I thought I would try my kick-the-chain technique but this time the chain fell off instead. Argh! I got off and tried to put the chain on 4-5 times until fixing it. My hands were covered in smudgy grease and I just started to lose it emotionally. Getting myself in a position to do this race was a mental challenge and it just seemed like a disaster to me at that moment. But wait! I recognized those exaggerated emotions as a sign of low blood sugar! I may have been frustrated but, really, was it so bad? I popped a chocolate GU and after 10 minutes asked myself, "Are you still losing it?" When the answer was, "No," then I figured I may have just had a bout of frustration + low blood sugar, which can really wreck havoc on the emotions!

I didn't want to bother with another small-big-small chain ring transition so just rode the flat part of Pescadero Rd in the small chain ring, cruising along at a sad 14-15 mph. Alas, I was finally at Haskins again. Another 1.6 miles and I would be done! Well except for the 10 miles back to the cars. As I was climbing, the pro/1/2 men came by, which was fun to watch. Shortly after, the main pro/1/2 women pack came on by, followed by a couple small groups and solo riders, who were encouraging me on. The 1k mile and 500m signs were both missing from the first lap, which I didn't realize until I was about 300m from the finish. Hallelujah. I crossed the line at the top, and was directed to keep on going back to Pescadero, where Beate & Stephanie were probably wondering if I had come to another terrible fate.

Diabetes management (Diabetes primer: BG = blood glucose, or blood sugar.
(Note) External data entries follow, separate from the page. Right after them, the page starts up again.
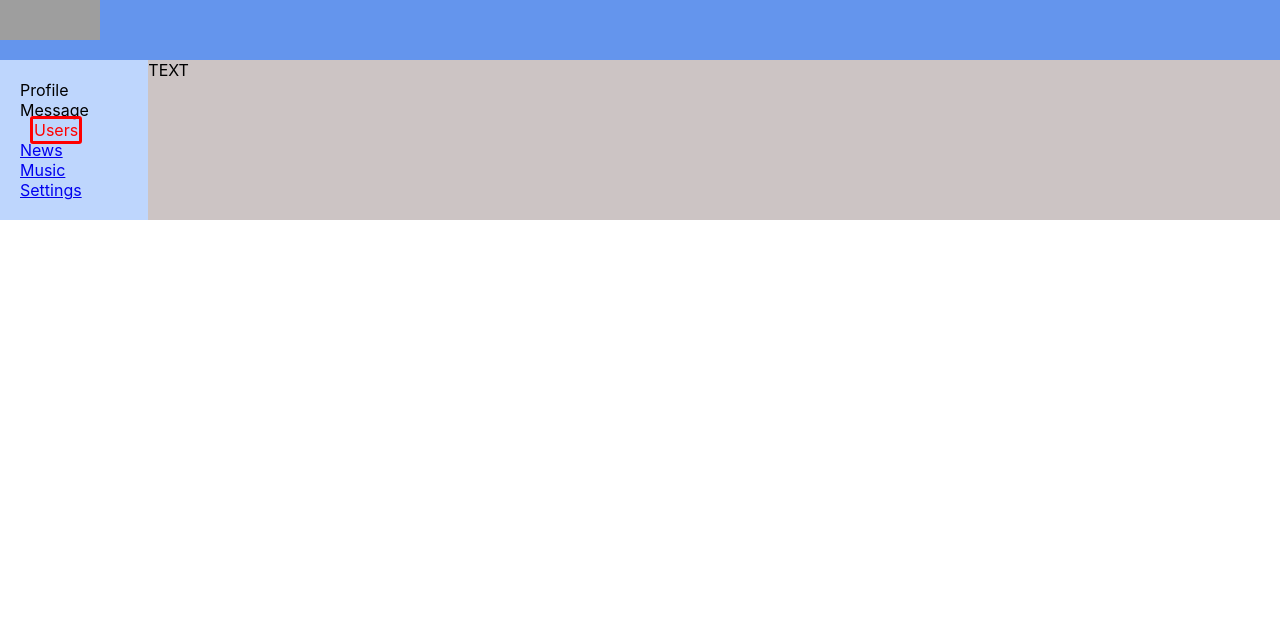
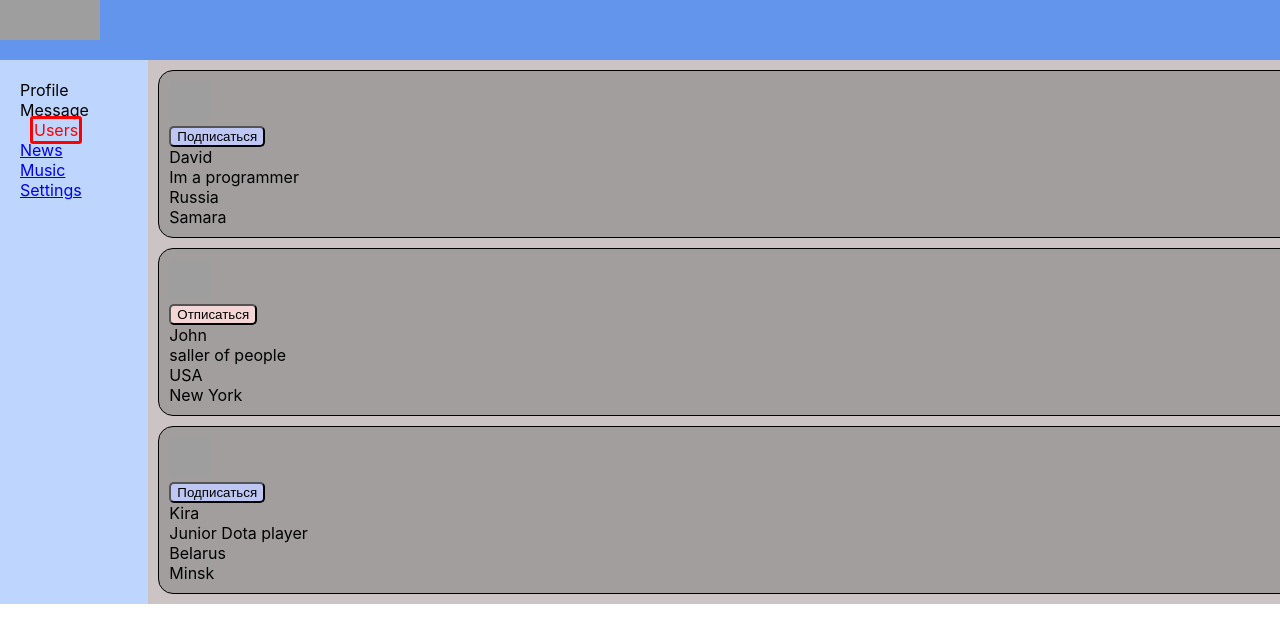
Before and after one commit to Roman-Akimov/Social-Network, a React (Create React App) app: page /users in a window 1280 px wide. Shown: the top 642 px of the page. Built offline with nearby package versions, Linux system fonts and the light colour scheme; grey boxes are pictures that could not be loaded.

Commit message:
49. Реализован Users

```diff
--- a/src/App.js
+++ b/src/App.js
@@ -5,9 +5,9 @@ import Navbar from "./components/Navbar/Navbar";
 import Profile from "./components/Profile/Profile";
 import {BrowserRouter, Route, Routes} from "react-router";
 import DialogsContainer from "./components/Dialogs/DialogsContainer";
-import Users from "./components/Users/Users";
+import UsersContainer from "./components/Users/UsersContainer";
 
-function App(props) {
+function App() {
     return (
         <BrowserRouter>
             <div className="app-wrapper">
@@ -19,7 +19,7 @@ function App(props) {
 
                         <Route path='/dialogs/*' element={<DialogsContainer/>}  />
 
-                        <Route path='/users/*' element={<Users/>}   />
+                        <Route path='/users/*' element={<UsersContainer/>}   />
                         {/*пока не добавлено*/}
                         {/*<Route path='/profile' element={<Profile/>}/>*/}
                         {/*<Route path='/profile' element={<Profile/>}/>*/}
--- a/src/components/Dialogs/Message/Message.jsx
+++ b/src/components/Dialogs/Message/Message.jsx
@@ -1,5 +1,4 @@
 import React from "react";
-// import s from "./../Dialogs.module.css"
 import d from "./Message.module.css"
 
 
--- a/src/components/Profile/Profile.jsx
+++ b/src/components/Profile/Profile.jsx
@@ -1,5 +1,4 @@
 import React from 'react';
-import s from "./Profile.module.css";
 import ProfileInfo from "./MyPosts/ProfileInfo/ProfileInfo";
 import MyPostsContainer from "./MyPosts/MyPostsContainer";
 
--- a/src/components/Users/Users.jsx
+++ b/src/components/Users/Users.jsx
@@ -1,11 +1,40 @@
 import React from "react";
+import s from "./Users.module.css"
+let Users = (props) => {
 
-let Users = (props) => {
-    return (
-        <div>TEXT</div>
-    )
+    if (props.users.length === 0){
+        props.setUsers([
+            {id: 1, userAvatar:"https://www.clipartmax.com/png/full/258-2582267_circled-user-male-skin-type-1-2-icon-male-user-icon.png",
+                follow: false, fullName: "David", status: "Im a programmer", location:{cityName: "Samara", countryName: "Russia"}},
+            {id: 2, userAvatar:"https://www.clipartmax.com/png/full/258-2582267_circled-user-male-skin-type-1-2-icon-male-user-icon.png",
+                follow: true, fullName: "John", status: "saller of people", location:{cityName: "New York", countryName: "USA"}},
+            {id: 3, userAvatar:"https://www.clipartmax.com/png/full/258-2582267_circled-user-male-skin-type-1-2-icon-male-user-icon.png",
+                follow: false, fullName: "Kira", status: "Junior Dota player", location:{cityName: "Minsk", countryName: "Belarus"}},])
+    }
 
-
+    return <div>
+        {
+            props.users.map(u => <div className={s.body} key={u.id}>
+                <span>
+                    <div className="s.userAvatar">
+                        <img src={u.userAvatar} alt="avatar"/>
+                    </div>
+                    <div>{
+                        u.follow
+                            ? (<button className={s.follow} onClick={() => { props.toggle(u.id) }}> Отписаться </button>)
+                            : (<button className={s.unfollow} onClick={() => { props.toggle(u.id) }}> Подписаться </button>)
+                    }
+                    </div>
+                    <span>
+                        <div>{u.fullName}</div><div>{u.status}</div>
+                    </span>
+                    <span>
+                        <div>{u.location.countryName}</div><div>{u.location.cityName}</div>
+                    </span>
+                </span>
+            </div>)
+        }
+    </div>
 }
 
 export default Users;
--- /dev/null
+++ b/src/components/Users/Users.module.css
@@ -0,0 +1,25 @@
+
+.body{
+    border: 1px solid black;
+    border-radius: 15px;
+    padding: 10px;
+    margin: 10px;
+    background-color: #a29e9e;
+}
+
+.body img{
+    width: 40px;
+    height: 40px;
+}
+
+button{
+    border-radius: 5px;
+}
+
+.follow{
+    background-color: #f5d6d6;
+}
+
+.unfollow{
+    background-color: #bec7f3;
+}
--- /dev/null
+++ b/src/components/Users/UsersContainer.jsx
@@ -0,0 +1,23 @@
+import React from "react";
+import {connect} from "react-redux";
+import Users from "./Users";
+import {setUsersAC, toggleFollowAC} from "../../redux/users-reducer";
+
+let mapStateToProps = (state) => {
+    return {
+        users: state.usersPage.users
+    }
+}
+
+let mapDispatchToProps = (dispatch) => {
+    return {
+        toggle: (userId) => {
+            dispatch(toggleFollowAC(userId))
+        },
+        setUsers: (users) => {
+            dispatch(setUsersAC(users));
+        }
+    }
+}
+
+export default connect(mapStateToProps, mapDispatchToProps)(Users)
--- a/src/redux/redux-store.js
+++ b/src/redux/redux-store.js
@@ -2,12 +2,16 @@ import {combineReducers, createStore} from "redux";
 import profileReducer from "./profile-reducer";
 import dialogsReducer from "./dialogs-reducer";
 import sidebarReducer from "./sidebar-reducer";
+import usersReducer from "./users-reducer";
+
 
 let reducers = combineReducers({
     profilePage: profileReducer,
     dialogsPage: dialogsReducer,
-    sidebar: sidebarReducer
-})
+    sidebar: sidebarReducer,
+    usersPage: usersReducer
+
+});
 
 let store = createStore(reducers);
 
--- a/src/redux/users-reducer.js
+++ b/src/redux/users-reducer.js
@@ -1,34 +1,38 @@
-const FOLLOW = "FOLLOW";
-const UNFOLLOW = "UNFOLLOW";
+
+const TOGGLE_FOLLOW = "TOGGLE_FOLLOW";
+const SET_USERS = "SET_USERS";
 
 let initialState = {
     users: [
-        {id: 1, follower: false, fullName: "David", status: "Im a programmer", local:{city: "Samara", country: "Russia"}},
-        {id: 1, follower: true, fullName: "John", status: "saller of people", local:{city: "New York", country: "USA"}},
-        {id: 1, follower: false, fullName: "Kira", status: "Junior Dota player", local:{city: "Minsk", country: "Belarus"}},
+
     ]
 };
 
 
-const usersReducer = (state = initialState, action) => {
+const usersReducer = (state = initialState, action = {}) => {
     switch (action.type){
-        case FOLLOW:
-            let stateCopy = {
+        case TOGGLE_FOLLOW:
+            return {
                 ...state,
-                //: [...state.users],
-                users: state.users.map(u => u){
-                    return  u
+                users: state.users.map(u =>
+                    u.id === action.userId
+                        ? {...u, follow: !u.follow}
+                        : u
+                )
+            }
+        case SET_USERS: {
+            return {
+                ...state,
+                users: [/*...state.users*/, ...action.users]
+            }
         }
-            }
-        case UNFOLLOW:
+
         default:
             return state
     }
 }
 
-export const followActionCreator = () => ({type: FOLLOW, UserId});
-export const unfollowActionCreator = () => ({type: UNFOLLOW});
-// export const updateNewPostActionCreator = (text) =>
-//     ({type: UPDATE_NEW_POST_TEXT, newText: text});
+export const toggleFollowAC = (userId) => ({type: TOGGLE_FOLLOW, userId});
+export const setUsersAC = (users) => ({type: SET_USERS, users});
 
-export default usersReducer();
+export default usersReducer;
```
Bolus = insulin dose taken by pump. Basal = background insulin level delivered by insulin pump 24/7. Basically insulin causes BG to drop & glucose to go into the cells (muscle/fat); carbs cause BG to rise, and exercise can cause BG to rise or fall depending on intensity, duration & insulin levels. Usually exercise causes a drop in BG without adjustments in insulin & food, which is why I carry so much extra sugar. BG in non-diabetic is from about approx. 70 (fasting) to approx. 120 (after a meal)):

5:30 AM: BG 80, breakfast, PureFit + small banana, calculated bolus to bring BG to 160, 1.1 U insulin given 1U:17g insulin:carb ratio, 70mg/dL:1U correction factor.
7:23 AM: BG 302, 0.6 U, trying not to overreact; I didn't want too much insulin on board right before a really hard race effort.
8:11 AM: BG 289; hungry, ate 25 g carbs
8:36 AM: BG 345; somehow was hoping to get away with 25 g carbs & no insulin?? 40 min before race start, took another 0.5 U
8:55 AM: BG 359
9:09 AM: BG 372, 0.5 U. Yuck, not a good place to be.
9:15 AM: race start

For the first ~70 minutes, I drank water only. Once I started to feel hungry and could feel the BG coming down, I started eating a GU every 45 minutes and alternating Vitalyte and water. I finished with a BG of 169. Basal rate started at 0.55 and went to 0.45 a couple hours in. I was really sloppy with my hydration and only drank 1 1/2 bottles. I forgot how race anticipation can really drive the blood sugar up before a race. Usually I have to increase my morning basal rates race day but hadn't really established a routine for road races yet.

What went right: I made it to the race, thanks to a lot of help. I was able to ride, even if briefly, with the pack; I could feel what it is like to be in that situation again. I figured out how to deal with my crappy mechanical situation so that I could at least finish. I dealt with bad pre-race BGs and felt okay BG-wise for most of the race. I took a few moments here and there to remind myself, "I do this because I enjoy it." Pre-riding the course was very helpful, especially considering my mechanical issues.

What would be good for next time : Think through BG management better. Continue to work on my fitness/rehab goals so that at some point in the future, I can stay with more Cat 4's. Go to more group training events where I can practice some racing skills and get more comfortable with that.